Immigrants to the US have played increasingly influential roles in science and engineering advancements, according to a report by the National Foundation for American Policy, a research organization focused on immigration, international trade, and other issues related to globalization and the economy.

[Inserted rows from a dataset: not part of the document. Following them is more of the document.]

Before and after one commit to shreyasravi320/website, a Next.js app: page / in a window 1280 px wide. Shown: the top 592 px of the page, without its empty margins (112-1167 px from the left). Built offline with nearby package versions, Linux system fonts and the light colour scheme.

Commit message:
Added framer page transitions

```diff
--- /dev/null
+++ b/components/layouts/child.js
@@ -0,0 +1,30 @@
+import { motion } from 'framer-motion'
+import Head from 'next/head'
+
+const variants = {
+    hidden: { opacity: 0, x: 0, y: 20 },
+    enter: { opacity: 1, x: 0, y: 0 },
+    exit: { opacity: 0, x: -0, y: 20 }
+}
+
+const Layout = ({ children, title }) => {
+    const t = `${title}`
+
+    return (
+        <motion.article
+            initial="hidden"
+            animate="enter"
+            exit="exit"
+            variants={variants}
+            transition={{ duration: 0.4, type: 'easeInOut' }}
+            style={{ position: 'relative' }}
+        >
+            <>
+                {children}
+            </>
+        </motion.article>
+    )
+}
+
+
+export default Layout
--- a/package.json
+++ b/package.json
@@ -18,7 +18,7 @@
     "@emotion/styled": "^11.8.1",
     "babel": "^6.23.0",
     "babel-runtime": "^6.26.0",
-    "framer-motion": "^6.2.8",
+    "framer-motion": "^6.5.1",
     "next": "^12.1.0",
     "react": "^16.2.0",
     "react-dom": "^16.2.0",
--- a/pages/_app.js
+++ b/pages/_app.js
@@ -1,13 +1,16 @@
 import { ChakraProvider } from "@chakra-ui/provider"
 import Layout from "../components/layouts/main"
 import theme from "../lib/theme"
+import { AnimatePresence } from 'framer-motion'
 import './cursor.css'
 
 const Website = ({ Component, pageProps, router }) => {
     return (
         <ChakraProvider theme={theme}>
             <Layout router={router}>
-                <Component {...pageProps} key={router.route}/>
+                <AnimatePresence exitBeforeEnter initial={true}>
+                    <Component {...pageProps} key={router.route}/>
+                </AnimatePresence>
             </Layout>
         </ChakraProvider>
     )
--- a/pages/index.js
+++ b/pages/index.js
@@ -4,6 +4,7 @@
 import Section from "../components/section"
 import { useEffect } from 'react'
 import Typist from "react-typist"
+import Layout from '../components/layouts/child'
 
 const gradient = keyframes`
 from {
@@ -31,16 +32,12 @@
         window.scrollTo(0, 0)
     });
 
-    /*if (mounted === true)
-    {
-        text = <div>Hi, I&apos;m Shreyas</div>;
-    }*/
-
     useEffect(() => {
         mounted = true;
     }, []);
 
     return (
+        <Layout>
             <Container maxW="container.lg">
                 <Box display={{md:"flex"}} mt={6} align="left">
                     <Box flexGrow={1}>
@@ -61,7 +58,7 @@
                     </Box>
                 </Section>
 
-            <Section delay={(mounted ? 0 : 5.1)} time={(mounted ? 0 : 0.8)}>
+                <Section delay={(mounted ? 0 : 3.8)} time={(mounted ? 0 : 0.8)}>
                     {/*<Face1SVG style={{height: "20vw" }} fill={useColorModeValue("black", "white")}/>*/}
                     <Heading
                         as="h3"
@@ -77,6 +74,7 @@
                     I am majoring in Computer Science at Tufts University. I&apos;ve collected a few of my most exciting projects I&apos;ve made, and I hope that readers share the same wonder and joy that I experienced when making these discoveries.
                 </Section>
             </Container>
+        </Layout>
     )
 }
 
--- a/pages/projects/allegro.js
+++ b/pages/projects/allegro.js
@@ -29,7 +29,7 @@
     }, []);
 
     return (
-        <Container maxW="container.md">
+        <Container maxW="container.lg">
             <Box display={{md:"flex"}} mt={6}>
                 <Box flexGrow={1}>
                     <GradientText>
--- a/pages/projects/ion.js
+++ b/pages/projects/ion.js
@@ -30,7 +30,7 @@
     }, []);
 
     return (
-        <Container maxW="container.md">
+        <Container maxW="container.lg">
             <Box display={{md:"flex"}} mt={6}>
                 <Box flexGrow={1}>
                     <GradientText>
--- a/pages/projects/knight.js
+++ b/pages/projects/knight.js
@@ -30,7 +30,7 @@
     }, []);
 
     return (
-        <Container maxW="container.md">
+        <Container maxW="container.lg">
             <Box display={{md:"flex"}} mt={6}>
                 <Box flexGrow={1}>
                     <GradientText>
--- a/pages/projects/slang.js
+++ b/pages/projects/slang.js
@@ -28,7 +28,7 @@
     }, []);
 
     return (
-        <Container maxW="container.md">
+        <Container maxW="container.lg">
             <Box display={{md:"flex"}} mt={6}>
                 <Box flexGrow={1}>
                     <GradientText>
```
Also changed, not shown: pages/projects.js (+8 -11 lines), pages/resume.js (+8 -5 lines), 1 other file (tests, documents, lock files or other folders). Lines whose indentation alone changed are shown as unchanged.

The Chicago Tribune reports specifically on the report's findings that a third of US Nobel Prize winners (since 1960) in chemistry, medicine, and physics are immigrants, but the report (in PDF here) also looks at other ways immigrants have contributed in these fields, including to cancer research, entrepreneurship, and, well, military attack drones (whether that is a positive contribution is under debate). The take away:
The research illustrates that the right laws can play an important part in whether a country benefits from increased globalization...While some of the rise in indicators like immigrant Nobel Prize winners reflects an overall increase in the reputation and capability of American institutions and researchers post-1960, a greater openness to immigration helped make the United States the leading global destination for research in many different science and technology fields, including computers, cancer research and many others.
Indeed, the Tribune notes that the National Foundation for American Policy "hopes the research shows the contributions of immigrants in important fields will bolster the chances for the passage of immigration reform, which has been mired in Congress this term."